When you choose a home, you need to evaluate several factors: the location, amenities, size, access to transportation, and, of course, the price. And in fact, now is a really great time to be looking for an apartment. Apartment rental rates have fallen 40% across the UAE, and as a result, many prospective tenants are hoping for a rent reduction. If every aspect of your home seems great except the price, it might be a good idea to negotiate your rent with your landlord. We know this can feel anxiety inducing—but keep in mind that it is almost always worth it to try. Advertised rental asking prices for Dubai apartments have dropped almost 30 per cent in the past two years, so if approached politely, confidently, and correctly, the odds that you’ll be able to settle on an agreement with your landlord where you’re getting more bang for your buck are pretty high. Here’s how:

First off, it’s really important to do your homework before asking for a rent reduction. This should start with exploring your own finances: be realistic about how much rent you’re able to afford. If your landlord does agree to reduce the rent, are you positive you can commit to that number for the entire length of your lease agreement? Once you’ve done that, begin gathering sources to back up your request. The RERA (Real Estate Regulatory Agency), part of Dubai’s Land Department, has a rent index calculator that shows the average rents for all communities in Dubai. It can also tell you whether your landlord is entitled to increase your rent, and if so, by how much. However, the calculator isn’t always the most accurate measure: it’s updated every few months, so we wouldn’t recommend using it as the only piece of evidence for your negotiation. That’s why you should visit property portals such as Urban, Property Finder, or Bayut to see what a similar apartment is going for in the market right now. Make sure you find homes that are as similar to yours as possible—factoring in features like view, size, and location (since those can greatly impact the value of a home).

Once you’re armed with your evidence, schedule a meeting with your landlord. Timing matters! You should begin negotiating the price at least 90 days before your current lease ends. That way, if your landlord isn’t willing to lower the rent, you’ll have enough time to make a decision about your next step. When you do speak with your landlord, be upfront, honest, reasonable, and kind: even if you’re frustrated by the rent they’ve proposed, approaching the situation in a calm and respectful manner is likely to yield better results. Don’t forget that this is ultimately a two-party agreement.

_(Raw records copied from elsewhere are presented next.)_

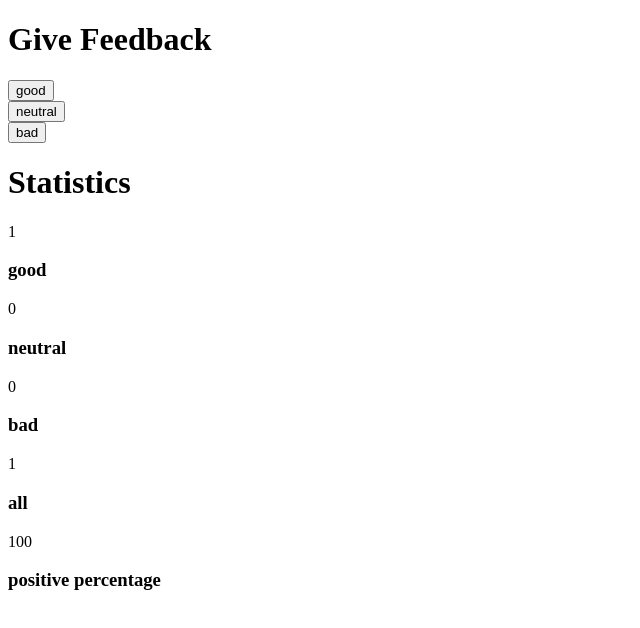
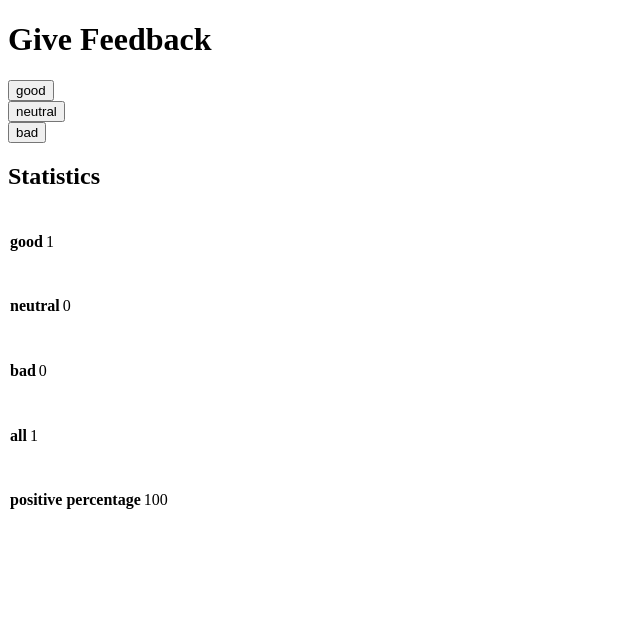
Before and after one commit to aeahmed-rc/fullstack, a React (Create React App) app: page / in a window 1280 px wide. Both pictures are taken after a click on the button "good". Shown: the top 628 px of the page, without its empty margins (0-640 px from the left). Built offline with nearby package versions, Linux system fonts and the light colour scheme.

Commit message:
organized displayed data

```diff
--- a/src/App.js
+++ b/src/App.js
@@ -25,10 +25,12 @@ const Stats =(props)=>{
   console.log(props.display)
   if(props.display){
     return (
-      <div>
-        {props.value}
-        <h3>{props.text}</h3>
-      </div>
+
+        <table>
+          <h4>{props.text}</h4>
+        <td>{props.value}</td>
+        </table>
+
     )
   }else{
     return (
@@ -82,7 +84,8 @@ const App = () => {
       <Button handleClick={handleGood} value={good} text="good"/>
       <Button handleClick={handleNeutral} value={neutral} text="neutral"/>
       <Button handleClick={handleBad} value={bad} text="bad"/>
-      <h1>Statistics</h1>
+
+      <h2>Statistics</h2>
 
       <Stats display={clicked} value={good} text="good"/>
       <Stats display={clicked} value={neutral} text="neutral"/>
```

Your landlord is more likely to find common ground with you if they feel it’s a win-win: they can’t be losing too much out of the deal, so make sure you’re asking for a realistic number. You should also consider what you are willing to sacrifice. For example, does your apartment come with a parking space you won’t use? You could offer your landlord this extra space that he could give to another family, and ask for lower rent in return. And above all, remember the classic rule of negotiation: always aim for more than you actually expect to receive. That way, you can actually meet somewhere in the middle after some back and forth.

You should also come to this meeting prepared to prove your value as a tenant. Give some background information about yourself, demonstrate that you have a steady and stable source of income that will support your tenancy, and emphasize that you have the intention of remaining in their property for a long time. If you’re negotiating the lease renewal for an apartment you’ve already been living in, it would help to show you’ve taken good care of your home thus far (perhaps with photographic evidence) and to remind your landlord that you’ve paid rent in full and on time consistently. If you present yourself as a responsible occupant, the landlord is more likely to want to move forward with you than look for a new, potentially less reliable, tenant.

What if your landlord says no? It might happen—your landlord does ultimately have the right to decline, but if they do, we urge you to emphasize that you are serious about leaving. You do ultimately hold a lot of power in the situation: if you move out, the landlord could lose money due to periods when they’re looking for a new tenant and the apartment is empty. Make sure you are totally confident that you can find a cheaper place though: if the price they were asking for really is reasonable for the area, then the landlord will be comfortable letting you go for someone who’ll agree to pay the rent price.

We know it’s nerve-wracking to approach your landlord about a better deal. But the single biggest expense for most people is their rent—and if you are able to negotiate, the pay-off could be huge. We’re here to help you find the best, most convenient home for you in Dubai. Ready to move? Explore Urban homes.